The core rule of refactoring is that you only change code that’s related to what you’re intending to work on. Otherwise you don’t really have the context to know if you broke something.
Refactoring code that isn’t related to a feature you’re working on is a lie — the correct word for that is rewriting. And rewriting is slow and error prone.
A simple Rails example for us was moving toward Interactors. Like most Rails shops we started in simple Model-View-Controller architecture and then ended up with fat models and fat controllers with duplicated code. Interactors help fix that.
We never had a halt to feature development so that we could rewrite code. Now, several years later, I count 183 interactors. That’s a pretty clear indication that refactoring over time worked for us.
#7. Have slack time
When development is taking a long time, everyone else in the company starts getting incredibly anxious. They feel like the company is falling behind and not learning fast enough.
This anxiety turns into pressure. And then suddenly every single minute of development time is accounted for.
However, if the product is changing and improving on a daily basis, then that company anxiety goes away.
The method above, about directional refactoring, requires that engineers have some amount of slack time. And that time is allowed for because they’re moving quickly.
#8. Ban the phrase “Technical Debt.”
Technical debt is a bullshit term that destroys rational discussion.
It’s the developer’s version of the question, “Do these clothes look good on me?” You can’t answer this question by saying, “No, you look ugly as hell.”
Same with technical debt. It’s hard to say, “Just work in a shit hole a little longer, please.”
Yes, the architecture and accumulated features do impact the speed of development. But the technical debt phrase is a lazy way of talking about that problem.
Instead, refactor the code you’re in without telling anyone. This is mostly what happened for us.
Or, say something specific and solution oriented like “this module has got a lot of edge cases — what do people think about refactoring it toward this other simpler architecture?”
#9. Instant user feedback
There a are a lot of ways to get quick feedback. If you can get that feedback within an hour of writing your code, then you can go back to changing that code without breaking your flow state.
If it takes a day or a week, then the feedback is probably coming too late. The engineer will have moved on to a new project.
Here are two ways to get instant feedback.

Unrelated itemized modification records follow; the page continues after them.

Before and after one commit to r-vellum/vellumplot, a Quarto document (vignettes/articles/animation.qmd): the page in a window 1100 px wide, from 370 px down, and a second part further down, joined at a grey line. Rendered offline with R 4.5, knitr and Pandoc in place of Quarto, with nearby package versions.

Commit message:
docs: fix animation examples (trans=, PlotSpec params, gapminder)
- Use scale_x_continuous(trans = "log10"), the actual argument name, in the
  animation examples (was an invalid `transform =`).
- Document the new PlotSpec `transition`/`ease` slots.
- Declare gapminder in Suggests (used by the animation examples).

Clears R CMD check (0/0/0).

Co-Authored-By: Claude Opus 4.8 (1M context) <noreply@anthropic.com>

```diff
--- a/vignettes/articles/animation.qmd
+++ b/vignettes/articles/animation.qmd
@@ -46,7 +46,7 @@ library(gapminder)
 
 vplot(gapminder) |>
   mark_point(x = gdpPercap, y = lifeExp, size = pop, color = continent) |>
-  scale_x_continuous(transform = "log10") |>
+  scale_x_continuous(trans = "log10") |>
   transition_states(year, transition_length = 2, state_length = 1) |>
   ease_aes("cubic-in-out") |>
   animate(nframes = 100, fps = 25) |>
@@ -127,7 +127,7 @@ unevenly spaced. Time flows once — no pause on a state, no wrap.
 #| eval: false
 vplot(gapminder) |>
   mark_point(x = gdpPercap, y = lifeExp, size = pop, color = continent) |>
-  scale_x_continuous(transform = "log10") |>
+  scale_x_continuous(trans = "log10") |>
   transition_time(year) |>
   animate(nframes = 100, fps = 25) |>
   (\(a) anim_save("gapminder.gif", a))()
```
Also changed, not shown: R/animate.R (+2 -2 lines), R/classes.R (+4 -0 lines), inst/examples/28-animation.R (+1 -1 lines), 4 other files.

One — be the user. This is the joy of working on consumer apps. You can test the feature yourself because you’re a passionate user.
Two — have power users you can ask easily. We have a Slack team of our coaches and can release features there and get immediate feedback.
We post Trello and Github notifications into Slack whenever people commit code. What this means is that everyone knows whether you are getting work done.
It helps create a culture of fast iteration.
Now that we’ve gone remote, those notifications are basically the only way to show people that you’re at your desk.
I don’t mean this as purely manipulative social engineering — I often need this for myself as well.
And when the whole team is knocking out features, the feeling of momentum ends up being a lot of fun.
All of the above achieves a couple of goals:
- Rapid iteration.
- High quality — bugs are rare and quickly fixed.
- Evolving code base — code quality improves organically.
None of that is enough to guarantee your company is a success or that the final product is fantastically polished. But getting this pillar of the company right helped us out a lot.